_TASK PROMPT:_
After locating the line that contains "- The user guide" in the records below, write out exactly that line and each line after it through the one that contains "Dashboard page: position", and nothing else.

_SUPPLIED RECORDS:_
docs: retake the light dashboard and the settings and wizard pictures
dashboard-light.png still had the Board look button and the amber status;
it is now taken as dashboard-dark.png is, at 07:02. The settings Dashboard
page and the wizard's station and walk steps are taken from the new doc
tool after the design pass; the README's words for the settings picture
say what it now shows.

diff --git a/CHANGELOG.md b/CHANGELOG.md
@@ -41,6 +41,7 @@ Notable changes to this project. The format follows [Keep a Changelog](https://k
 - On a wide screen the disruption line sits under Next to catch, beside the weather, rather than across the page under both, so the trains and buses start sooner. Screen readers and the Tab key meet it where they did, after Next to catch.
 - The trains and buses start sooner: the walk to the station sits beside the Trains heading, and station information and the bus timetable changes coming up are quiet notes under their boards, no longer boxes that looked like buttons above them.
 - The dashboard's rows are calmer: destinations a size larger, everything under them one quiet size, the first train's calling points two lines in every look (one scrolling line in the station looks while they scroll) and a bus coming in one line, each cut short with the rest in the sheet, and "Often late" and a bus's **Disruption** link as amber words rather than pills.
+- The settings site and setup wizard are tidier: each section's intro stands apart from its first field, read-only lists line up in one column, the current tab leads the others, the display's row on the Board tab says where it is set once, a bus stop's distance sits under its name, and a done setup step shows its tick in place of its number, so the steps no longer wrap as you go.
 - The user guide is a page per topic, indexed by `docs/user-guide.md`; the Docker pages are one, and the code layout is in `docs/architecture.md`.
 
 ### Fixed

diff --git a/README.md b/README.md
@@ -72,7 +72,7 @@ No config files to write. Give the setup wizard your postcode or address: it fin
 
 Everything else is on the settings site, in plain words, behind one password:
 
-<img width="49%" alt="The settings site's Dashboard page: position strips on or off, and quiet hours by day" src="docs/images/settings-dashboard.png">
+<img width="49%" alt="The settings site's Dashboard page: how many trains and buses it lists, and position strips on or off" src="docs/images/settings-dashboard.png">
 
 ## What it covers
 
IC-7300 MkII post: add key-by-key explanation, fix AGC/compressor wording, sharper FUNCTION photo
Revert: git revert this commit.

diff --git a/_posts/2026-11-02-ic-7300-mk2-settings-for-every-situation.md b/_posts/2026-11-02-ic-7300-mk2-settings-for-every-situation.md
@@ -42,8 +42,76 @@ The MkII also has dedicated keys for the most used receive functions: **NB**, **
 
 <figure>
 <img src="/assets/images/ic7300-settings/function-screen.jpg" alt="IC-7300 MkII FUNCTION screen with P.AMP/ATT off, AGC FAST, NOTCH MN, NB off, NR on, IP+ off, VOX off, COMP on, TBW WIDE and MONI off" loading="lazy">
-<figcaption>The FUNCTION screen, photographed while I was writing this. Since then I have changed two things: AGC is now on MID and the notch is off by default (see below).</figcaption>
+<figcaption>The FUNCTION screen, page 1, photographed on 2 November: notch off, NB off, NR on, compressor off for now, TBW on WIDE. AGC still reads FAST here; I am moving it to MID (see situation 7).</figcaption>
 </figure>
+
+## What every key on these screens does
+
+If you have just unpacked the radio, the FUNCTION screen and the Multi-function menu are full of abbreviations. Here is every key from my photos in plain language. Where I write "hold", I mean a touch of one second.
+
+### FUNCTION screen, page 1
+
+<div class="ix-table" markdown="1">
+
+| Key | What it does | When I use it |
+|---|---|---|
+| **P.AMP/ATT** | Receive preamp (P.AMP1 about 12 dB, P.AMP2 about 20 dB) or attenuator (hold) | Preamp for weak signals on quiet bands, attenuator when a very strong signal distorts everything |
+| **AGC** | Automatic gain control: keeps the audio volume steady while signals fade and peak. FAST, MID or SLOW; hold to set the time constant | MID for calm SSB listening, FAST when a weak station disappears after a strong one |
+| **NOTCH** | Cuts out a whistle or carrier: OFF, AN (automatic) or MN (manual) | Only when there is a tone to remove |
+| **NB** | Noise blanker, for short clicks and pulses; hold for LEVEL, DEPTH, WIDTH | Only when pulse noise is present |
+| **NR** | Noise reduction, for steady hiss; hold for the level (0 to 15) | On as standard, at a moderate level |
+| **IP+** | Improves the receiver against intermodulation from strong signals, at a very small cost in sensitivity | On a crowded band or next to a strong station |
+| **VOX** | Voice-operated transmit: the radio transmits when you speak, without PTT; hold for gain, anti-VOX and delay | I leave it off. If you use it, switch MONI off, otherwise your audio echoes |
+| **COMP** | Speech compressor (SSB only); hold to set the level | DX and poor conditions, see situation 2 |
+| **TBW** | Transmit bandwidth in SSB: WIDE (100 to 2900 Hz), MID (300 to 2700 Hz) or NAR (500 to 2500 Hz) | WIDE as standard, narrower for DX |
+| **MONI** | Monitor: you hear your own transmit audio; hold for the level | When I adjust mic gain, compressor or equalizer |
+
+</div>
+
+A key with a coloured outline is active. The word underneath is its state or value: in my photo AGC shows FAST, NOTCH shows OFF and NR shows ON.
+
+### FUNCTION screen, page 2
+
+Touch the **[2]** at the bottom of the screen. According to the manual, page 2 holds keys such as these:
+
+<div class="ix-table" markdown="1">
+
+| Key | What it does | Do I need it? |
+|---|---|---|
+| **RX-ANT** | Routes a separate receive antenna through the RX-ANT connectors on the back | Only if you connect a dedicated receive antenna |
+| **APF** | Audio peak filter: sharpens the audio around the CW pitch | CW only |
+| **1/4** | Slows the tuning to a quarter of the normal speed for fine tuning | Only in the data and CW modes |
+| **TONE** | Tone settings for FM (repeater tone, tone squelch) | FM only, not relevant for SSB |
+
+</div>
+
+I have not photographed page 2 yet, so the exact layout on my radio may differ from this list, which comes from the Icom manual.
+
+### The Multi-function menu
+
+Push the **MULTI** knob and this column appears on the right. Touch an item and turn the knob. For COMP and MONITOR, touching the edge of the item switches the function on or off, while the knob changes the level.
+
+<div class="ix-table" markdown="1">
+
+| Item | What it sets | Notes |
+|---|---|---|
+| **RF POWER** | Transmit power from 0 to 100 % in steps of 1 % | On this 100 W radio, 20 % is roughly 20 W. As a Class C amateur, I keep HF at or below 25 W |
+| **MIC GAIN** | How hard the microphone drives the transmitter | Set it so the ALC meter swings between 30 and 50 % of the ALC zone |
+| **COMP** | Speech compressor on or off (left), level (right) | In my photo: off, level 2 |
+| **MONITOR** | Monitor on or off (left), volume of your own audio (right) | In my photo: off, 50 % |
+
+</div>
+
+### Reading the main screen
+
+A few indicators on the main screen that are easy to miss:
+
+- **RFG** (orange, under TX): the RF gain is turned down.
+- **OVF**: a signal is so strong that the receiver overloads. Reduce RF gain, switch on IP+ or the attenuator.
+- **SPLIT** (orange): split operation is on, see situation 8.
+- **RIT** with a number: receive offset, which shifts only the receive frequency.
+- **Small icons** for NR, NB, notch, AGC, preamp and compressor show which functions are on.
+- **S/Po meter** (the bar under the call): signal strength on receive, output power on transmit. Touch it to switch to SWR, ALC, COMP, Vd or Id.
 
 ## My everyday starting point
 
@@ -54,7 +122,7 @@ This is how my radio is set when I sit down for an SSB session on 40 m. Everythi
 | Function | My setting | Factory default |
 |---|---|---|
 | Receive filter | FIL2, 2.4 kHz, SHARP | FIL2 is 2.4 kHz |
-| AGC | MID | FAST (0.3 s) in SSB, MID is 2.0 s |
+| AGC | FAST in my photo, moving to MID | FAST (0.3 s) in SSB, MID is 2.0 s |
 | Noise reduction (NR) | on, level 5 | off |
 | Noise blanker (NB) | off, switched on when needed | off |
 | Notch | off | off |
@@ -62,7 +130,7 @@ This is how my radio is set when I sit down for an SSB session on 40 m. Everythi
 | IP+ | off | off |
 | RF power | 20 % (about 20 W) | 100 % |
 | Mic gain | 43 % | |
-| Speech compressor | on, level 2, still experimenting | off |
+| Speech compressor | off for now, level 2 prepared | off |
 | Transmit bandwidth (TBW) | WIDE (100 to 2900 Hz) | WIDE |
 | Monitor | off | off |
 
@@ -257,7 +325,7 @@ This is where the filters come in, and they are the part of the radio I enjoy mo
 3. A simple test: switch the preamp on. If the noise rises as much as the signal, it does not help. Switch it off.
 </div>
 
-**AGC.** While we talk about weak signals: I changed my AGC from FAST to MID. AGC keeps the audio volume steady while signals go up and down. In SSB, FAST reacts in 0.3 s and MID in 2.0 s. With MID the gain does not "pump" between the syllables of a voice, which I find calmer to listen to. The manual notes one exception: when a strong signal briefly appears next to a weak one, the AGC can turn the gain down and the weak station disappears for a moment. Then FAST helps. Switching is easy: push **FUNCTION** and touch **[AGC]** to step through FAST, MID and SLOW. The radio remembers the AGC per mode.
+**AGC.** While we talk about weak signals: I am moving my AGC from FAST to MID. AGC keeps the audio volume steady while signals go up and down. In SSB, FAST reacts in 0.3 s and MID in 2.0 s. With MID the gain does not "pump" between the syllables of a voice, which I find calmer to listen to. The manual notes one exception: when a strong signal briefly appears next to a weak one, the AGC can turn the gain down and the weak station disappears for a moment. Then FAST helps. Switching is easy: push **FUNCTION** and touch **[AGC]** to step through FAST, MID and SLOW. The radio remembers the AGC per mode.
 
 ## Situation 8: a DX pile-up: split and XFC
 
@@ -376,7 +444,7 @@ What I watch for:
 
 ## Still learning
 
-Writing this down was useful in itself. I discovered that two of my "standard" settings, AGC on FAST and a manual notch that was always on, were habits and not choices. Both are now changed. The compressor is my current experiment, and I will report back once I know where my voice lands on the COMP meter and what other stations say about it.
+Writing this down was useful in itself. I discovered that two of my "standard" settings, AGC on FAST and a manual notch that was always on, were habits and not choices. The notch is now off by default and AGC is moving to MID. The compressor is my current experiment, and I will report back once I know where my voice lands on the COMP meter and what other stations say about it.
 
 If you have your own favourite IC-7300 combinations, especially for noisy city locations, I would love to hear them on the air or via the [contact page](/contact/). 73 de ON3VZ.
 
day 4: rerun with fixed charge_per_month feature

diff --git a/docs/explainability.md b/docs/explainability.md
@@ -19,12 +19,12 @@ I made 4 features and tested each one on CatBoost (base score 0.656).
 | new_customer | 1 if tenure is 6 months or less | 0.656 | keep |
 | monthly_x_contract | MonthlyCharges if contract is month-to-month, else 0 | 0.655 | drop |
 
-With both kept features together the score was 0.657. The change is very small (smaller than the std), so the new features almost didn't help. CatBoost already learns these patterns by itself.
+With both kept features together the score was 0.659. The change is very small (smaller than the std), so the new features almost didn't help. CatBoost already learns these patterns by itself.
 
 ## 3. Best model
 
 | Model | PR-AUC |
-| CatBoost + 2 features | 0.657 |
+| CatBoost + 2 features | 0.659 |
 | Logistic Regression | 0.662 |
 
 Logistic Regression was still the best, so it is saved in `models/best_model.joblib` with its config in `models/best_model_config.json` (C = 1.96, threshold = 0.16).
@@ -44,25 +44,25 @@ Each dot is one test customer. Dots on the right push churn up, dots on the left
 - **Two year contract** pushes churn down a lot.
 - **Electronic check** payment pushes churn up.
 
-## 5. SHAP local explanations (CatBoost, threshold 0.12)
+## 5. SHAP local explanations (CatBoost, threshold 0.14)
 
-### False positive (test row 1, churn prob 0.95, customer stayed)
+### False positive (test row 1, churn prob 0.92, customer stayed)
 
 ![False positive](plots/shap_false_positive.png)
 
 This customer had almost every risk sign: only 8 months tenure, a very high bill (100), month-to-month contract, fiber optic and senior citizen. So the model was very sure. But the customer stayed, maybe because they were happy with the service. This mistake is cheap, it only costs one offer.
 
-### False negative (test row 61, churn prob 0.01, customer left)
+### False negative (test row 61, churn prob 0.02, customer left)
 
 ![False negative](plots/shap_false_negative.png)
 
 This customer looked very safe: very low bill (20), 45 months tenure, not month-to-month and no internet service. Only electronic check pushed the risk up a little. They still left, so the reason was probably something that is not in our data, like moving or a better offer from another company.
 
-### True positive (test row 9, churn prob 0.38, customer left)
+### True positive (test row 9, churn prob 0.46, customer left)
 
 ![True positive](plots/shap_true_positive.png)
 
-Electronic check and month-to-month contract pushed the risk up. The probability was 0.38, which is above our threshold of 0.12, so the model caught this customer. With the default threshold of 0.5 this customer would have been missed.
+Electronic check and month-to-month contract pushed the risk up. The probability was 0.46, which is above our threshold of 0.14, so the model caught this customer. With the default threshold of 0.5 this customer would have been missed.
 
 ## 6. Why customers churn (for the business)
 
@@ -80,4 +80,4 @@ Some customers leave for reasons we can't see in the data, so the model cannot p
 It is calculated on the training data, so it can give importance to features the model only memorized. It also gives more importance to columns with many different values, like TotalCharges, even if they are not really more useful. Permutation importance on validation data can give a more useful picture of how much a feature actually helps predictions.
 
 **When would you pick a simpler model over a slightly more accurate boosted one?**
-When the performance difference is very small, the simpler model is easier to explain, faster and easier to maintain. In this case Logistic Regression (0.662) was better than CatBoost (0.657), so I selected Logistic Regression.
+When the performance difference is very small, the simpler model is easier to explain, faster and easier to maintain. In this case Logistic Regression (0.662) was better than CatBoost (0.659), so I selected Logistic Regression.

_RESULT:_
 - The user guide is a page per topic, indexed by `docs/user-guide.md`; the Docker pages are one, and the code layout is in `docs/architecture.md`.
 
 ### Fixed

diff --git a/README.md b/README.md
@@ -72,7 +72,7 @@ No config files to write. Give the setup wizard your postcode or address: it fin
 
 Everything else is on the settings site, in plain words, behind one password:
 
-<img width="49%" alt="The settings site's Dashboard page: position strips on or off, and quiet hours by day" src="docs/images/settings-dashboard.png">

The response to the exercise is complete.